The records: Begin
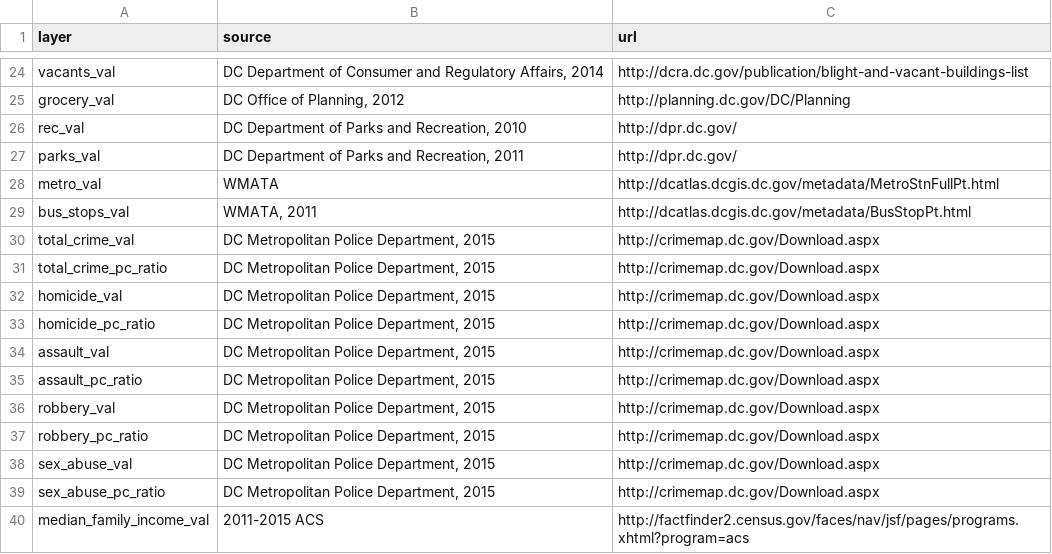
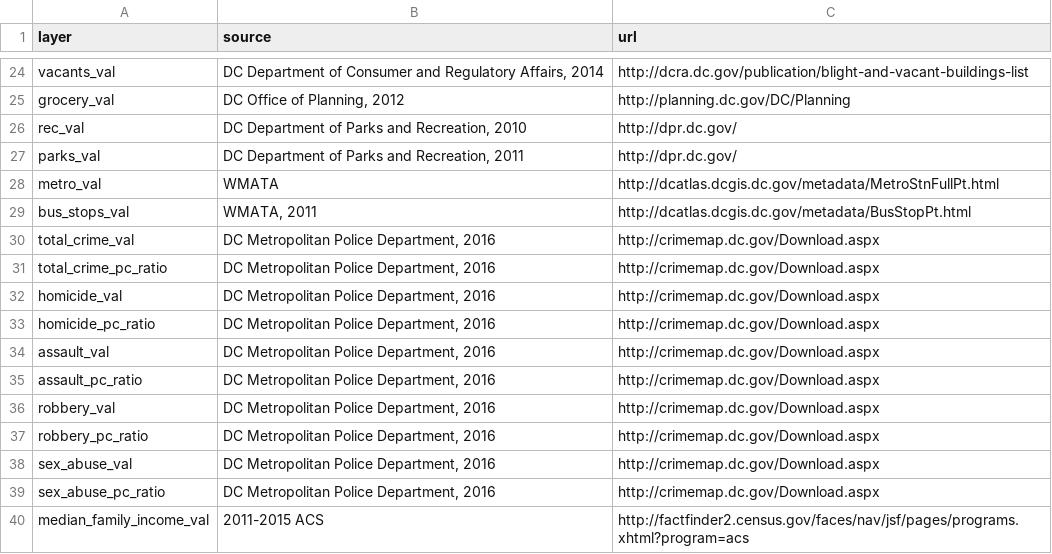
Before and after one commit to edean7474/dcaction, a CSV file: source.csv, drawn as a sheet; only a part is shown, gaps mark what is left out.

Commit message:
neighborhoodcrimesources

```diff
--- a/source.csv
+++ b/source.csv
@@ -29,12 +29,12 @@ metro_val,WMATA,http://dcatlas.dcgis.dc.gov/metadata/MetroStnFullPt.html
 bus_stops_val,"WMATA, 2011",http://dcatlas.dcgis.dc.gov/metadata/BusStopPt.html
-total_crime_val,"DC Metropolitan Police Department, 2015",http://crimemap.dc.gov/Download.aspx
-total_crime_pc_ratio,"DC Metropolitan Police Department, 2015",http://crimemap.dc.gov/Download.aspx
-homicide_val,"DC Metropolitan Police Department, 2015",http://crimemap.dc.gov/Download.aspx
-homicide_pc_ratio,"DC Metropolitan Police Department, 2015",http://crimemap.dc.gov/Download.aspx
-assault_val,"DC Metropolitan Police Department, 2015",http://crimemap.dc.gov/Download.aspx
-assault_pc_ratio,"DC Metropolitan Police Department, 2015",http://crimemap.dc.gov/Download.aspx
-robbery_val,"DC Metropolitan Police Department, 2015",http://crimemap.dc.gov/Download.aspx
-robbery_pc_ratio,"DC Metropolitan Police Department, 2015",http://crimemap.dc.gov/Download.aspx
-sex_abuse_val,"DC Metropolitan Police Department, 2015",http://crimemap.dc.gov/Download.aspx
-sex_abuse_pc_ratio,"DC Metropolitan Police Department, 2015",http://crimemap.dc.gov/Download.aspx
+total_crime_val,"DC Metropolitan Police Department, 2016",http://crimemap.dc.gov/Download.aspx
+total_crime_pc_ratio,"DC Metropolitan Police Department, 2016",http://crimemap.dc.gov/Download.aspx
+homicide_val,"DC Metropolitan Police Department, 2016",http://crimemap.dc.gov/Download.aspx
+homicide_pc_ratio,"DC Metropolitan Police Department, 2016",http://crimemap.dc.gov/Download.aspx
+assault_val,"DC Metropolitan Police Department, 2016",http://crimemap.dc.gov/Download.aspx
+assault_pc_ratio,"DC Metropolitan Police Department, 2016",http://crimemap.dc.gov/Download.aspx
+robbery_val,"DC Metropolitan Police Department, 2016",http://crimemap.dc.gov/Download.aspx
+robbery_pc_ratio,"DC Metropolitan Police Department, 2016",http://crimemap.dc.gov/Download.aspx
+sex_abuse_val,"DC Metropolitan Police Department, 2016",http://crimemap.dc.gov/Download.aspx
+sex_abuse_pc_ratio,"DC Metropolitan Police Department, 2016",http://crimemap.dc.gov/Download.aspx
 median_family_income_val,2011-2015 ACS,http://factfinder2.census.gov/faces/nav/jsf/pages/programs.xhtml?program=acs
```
The records: End
* **Brief**
Pull out every line of the records above that contains the word "dcatlas".

* **Written solution**
@@ -29,12 +29,12 @@ metro_val,WMATA,http://dcatlas.dcgis.dc.gov/metadata/MetroStnFullPt.html
 bus_stops_val,"WMATA, 2011",http://dcatlas.dcgis.dc.gov/metadata/BusStopPt.html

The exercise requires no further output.